The enclosed proclamation, which there has been no time to translate, has been published by the Queen, prohibiting the book which had been issued against her marriage, and refuting certain points of it. As the proclamation was only dated two days before its promulgation (which was carried out with great ceremony) people are attaching a good deal of importance to it, and are saying that it was advisable to cut short the sensation caused by the book, in order to effect the marriage. (fn. 4) You will see by the proclamation how far advanced the matter is, and how Alençon is flattered by saying that it was through him that the Portuguese had been kept in France, which will not much please the Catholics or the people of Paris.—London, 29th September 1579.
604. Bernardino De Mendoza to Zayas.

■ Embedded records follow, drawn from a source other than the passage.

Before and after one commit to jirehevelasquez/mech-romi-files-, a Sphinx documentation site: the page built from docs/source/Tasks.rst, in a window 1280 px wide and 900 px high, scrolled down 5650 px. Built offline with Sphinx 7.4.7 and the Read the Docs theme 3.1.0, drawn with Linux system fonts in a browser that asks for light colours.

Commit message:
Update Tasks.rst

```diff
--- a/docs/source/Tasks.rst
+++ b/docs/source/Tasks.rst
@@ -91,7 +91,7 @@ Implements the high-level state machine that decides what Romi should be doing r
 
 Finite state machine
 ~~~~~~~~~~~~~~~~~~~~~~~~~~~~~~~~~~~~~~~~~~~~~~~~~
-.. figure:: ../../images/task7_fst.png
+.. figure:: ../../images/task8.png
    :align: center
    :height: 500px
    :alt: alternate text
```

I take this opportunity of repeating what I said on the 25th, and also of saying that, as the Englishmen who were to take the Queen's letter (i.e., to Spain) were leaving, news came from the West that Francis Drake had arrived. I suspect that this was the reason why they delayed their departure until the present ; the news now being known to be untrue, as these merchants are in great alarm lest his Majesty should order the seizure of English property in retaliation of the robberies committed by Drake. I sent a man to Plymouth, a Spaniard residing near there, to inform me of his arrival, as it is believed that unless he is driven elsewhere by weather, he will make for that port. This man has now returned, and tells me that he had heard, very secretly, from the wife of one of the justices there, that these councillors, who have a share in the venture, have sent orders to all the justices and governors to help him (Drake) to land and place his plunder in safety, and I therefore fear that it will be difficult to recover it, if anything of value reaches the country, especially as it is not desirable for me to speak to the Queen about it until it arrives. If I did so, it would be a confession that there were no forces there (i.e., the Spanish Indies) to punish these men. Those who are well informed on the subject do not expect Drake to arrive before January, as he has to return through the same Straits (of Magellen), and he cannot do this until November, which is summer in those parts, as the council of the Indies will know, if true.

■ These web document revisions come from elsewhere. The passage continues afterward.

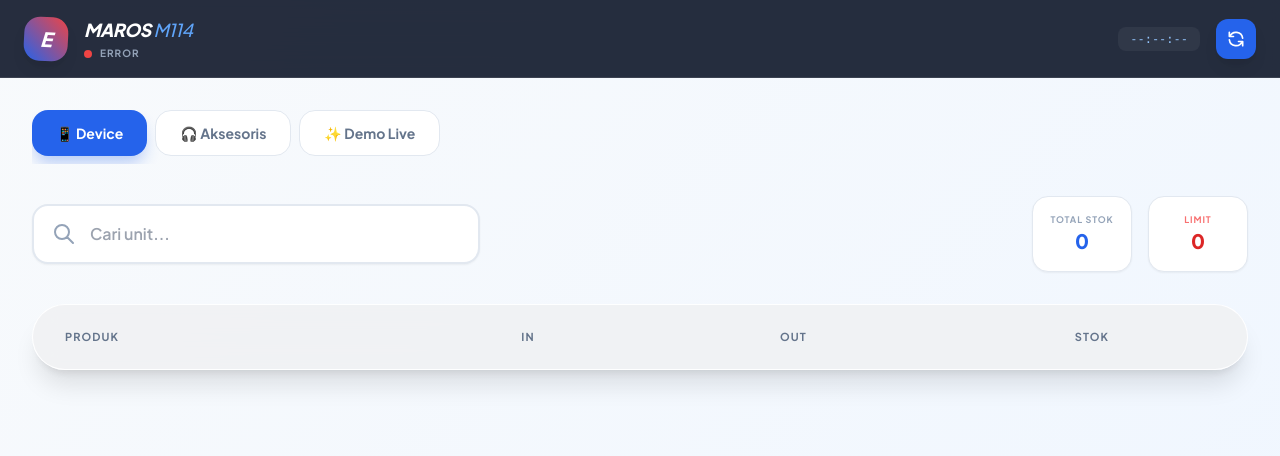
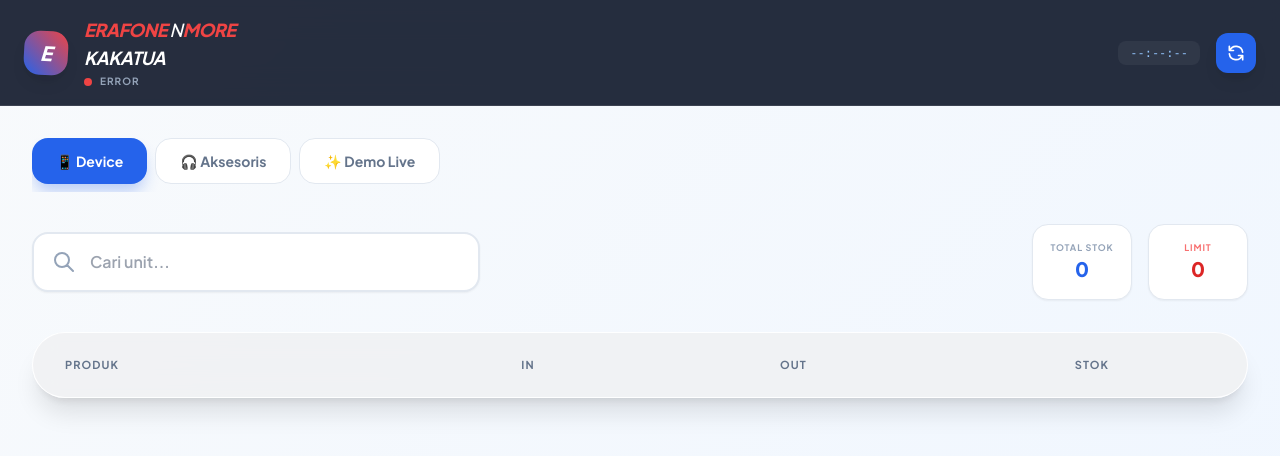
Before and after one commit to faisalsadli25/kakatua, a plain HTML site: page index.html in a window 1280 px wide. Drawn offline with nearby package versions, Linux system fonts and the light colour scheme; no server answers.

Commit message:
Update index.html

```diff
--- a/index.html
+++ b/index.html
@@ -48,7 +48,8 @@
     <div class="flex items-center gap-4">
         <div class="w-11 h-11 bg-gradient-to-tr from-blue-600 to-red-500 rounded-2xl flex items-center justify-center font-black italic text-xl shadow-lg transform rotate-3">E</div>
         <div>
-            <h1 class="text-lg font-extrabold tracking-tight italic uppercase">Maros <span class="text-blue-400 font-medium">M114</span></h1>
+            <h1 class="text-lg text-red-500 font-extrabold tracking-tight italic uppercase">ERAFONE <span class="text-white font-medium">N</span><span clas="text-blue-700 font-extrabold">MORE</span>
+            <p class="text-white font-bold">KAKATUA</p></h1>
             <div class="flex items-center gap-2 mt-0.5">
                 <span id="status-badge" class="w-2 h-2 rounded-full bg-slate-500"></span>
                 <span id="status-text" class="text-[10px] font-bold text-slate-400 uppercase tracking-widest">Menghubungkan...</span>
```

Alençon's gentleman has been despatched by the Queen, with a cap-cord worth, as they say, 3,000 crowns, and a chain worth 300 for himself, by which you will see how warmly the affair is proceeding, since they are not satisfied with the tokens they exchanged in person. To judge by the constant couriers being sent by these French ambassadors, the indisposition of their master has not sufficed to cool the negotiations. The people in general are much displeased, and, in addition to the book which was published, two pasquins were recently posted on the Lord Mayor's door, saying some very brutal things about the marriage, amongst which was, that when the marriage was attempted, there would be 40,000 men collected and ready to prevent it.

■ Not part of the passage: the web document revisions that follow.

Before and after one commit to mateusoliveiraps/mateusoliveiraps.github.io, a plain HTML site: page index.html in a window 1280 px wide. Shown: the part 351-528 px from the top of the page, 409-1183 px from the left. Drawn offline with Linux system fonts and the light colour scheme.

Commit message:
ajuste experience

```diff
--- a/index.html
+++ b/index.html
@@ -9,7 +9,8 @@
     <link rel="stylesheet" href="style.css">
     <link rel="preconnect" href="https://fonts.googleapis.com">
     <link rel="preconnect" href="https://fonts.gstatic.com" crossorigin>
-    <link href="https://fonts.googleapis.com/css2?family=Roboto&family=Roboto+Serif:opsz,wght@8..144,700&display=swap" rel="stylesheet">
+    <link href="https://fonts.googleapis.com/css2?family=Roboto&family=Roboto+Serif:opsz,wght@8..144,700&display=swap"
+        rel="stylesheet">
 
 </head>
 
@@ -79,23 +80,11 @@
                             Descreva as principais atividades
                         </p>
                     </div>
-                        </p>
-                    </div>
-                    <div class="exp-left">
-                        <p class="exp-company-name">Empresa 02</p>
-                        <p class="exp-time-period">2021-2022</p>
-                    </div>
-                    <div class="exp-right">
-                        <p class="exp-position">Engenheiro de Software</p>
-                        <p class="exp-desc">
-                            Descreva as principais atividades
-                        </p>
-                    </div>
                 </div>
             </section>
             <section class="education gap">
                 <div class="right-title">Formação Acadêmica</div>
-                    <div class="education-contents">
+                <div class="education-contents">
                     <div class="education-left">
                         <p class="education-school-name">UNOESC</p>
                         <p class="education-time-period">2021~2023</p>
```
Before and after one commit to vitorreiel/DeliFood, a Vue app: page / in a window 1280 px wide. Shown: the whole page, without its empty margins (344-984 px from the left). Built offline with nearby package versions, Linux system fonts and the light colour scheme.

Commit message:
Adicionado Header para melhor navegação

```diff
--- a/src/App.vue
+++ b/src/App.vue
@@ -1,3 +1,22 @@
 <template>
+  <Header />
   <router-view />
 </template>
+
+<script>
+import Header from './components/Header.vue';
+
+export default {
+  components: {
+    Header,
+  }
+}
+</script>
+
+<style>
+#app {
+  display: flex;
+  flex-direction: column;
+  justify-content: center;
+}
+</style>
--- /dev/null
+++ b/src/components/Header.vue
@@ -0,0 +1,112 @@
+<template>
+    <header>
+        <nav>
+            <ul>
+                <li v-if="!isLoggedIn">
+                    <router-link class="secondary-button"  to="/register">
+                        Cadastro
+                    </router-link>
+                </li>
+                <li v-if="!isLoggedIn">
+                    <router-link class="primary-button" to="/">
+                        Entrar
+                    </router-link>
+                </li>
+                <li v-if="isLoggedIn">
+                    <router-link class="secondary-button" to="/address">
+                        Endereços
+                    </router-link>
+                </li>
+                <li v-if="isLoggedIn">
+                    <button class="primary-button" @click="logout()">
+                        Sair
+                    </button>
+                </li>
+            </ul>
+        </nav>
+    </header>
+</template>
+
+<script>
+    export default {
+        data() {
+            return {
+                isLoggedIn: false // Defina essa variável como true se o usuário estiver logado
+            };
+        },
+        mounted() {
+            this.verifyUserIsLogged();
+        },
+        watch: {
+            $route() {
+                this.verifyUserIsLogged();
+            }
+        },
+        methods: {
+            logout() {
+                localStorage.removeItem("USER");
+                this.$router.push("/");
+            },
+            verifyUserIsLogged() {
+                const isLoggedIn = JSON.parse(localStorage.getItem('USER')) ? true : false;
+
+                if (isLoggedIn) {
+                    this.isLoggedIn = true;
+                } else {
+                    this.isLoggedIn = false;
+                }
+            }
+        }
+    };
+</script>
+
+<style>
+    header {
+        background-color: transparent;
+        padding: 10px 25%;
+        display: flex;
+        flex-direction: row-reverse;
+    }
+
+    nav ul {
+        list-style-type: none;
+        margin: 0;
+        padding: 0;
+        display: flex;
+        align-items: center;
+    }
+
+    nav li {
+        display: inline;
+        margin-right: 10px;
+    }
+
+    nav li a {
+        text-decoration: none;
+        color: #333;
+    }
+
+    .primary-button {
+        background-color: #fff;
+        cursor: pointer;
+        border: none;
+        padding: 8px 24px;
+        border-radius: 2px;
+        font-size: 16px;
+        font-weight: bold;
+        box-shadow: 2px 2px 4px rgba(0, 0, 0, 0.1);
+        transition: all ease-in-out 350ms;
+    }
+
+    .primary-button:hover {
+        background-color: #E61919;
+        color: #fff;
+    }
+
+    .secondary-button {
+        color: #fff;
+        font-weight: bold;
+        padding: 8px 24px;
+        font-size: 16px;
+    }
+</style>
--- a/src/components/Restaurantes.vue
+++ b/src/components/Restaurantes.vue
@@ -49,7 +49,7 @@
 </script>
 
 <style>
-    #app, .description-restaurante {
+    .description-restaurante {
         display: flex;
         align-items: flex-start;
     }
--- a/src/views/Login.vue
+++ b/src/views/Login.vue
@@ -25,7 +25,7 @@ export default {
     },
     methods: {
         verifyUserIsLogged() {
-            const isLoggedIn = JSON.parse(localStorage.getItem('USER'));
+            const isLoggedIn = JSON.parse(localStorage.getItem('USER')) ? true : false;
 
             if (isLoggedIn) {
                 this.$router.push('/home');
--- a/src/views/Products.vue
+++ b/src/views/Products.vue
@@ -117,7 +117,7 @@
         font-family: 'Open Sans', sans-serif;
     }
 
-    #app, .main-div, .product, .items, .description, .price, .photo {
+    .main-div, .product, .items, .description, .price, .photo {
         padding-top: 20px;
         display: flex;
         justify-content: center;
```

One of the Englishmen who are going (i.e., to Spain) is married in the Canaries, and is called Richard Graveton. He says he is glad to accept the mission, in order to convey certain information in his Majesty's interests, respecting the French negotiations, about the adventurers who fitted out Drake's expedition, and about the voyages undertaken by the English. He asked me to give him letters to ensure him a hearing from you, and although I am not very sure about him, from the fact of his having been chosen for the mission and certain things I hear, yet I have given him the letter, because no harm can come from hearing what he has to say, and he assures me is not far wrong in the matter of the voyages.—London, 29th September 1579.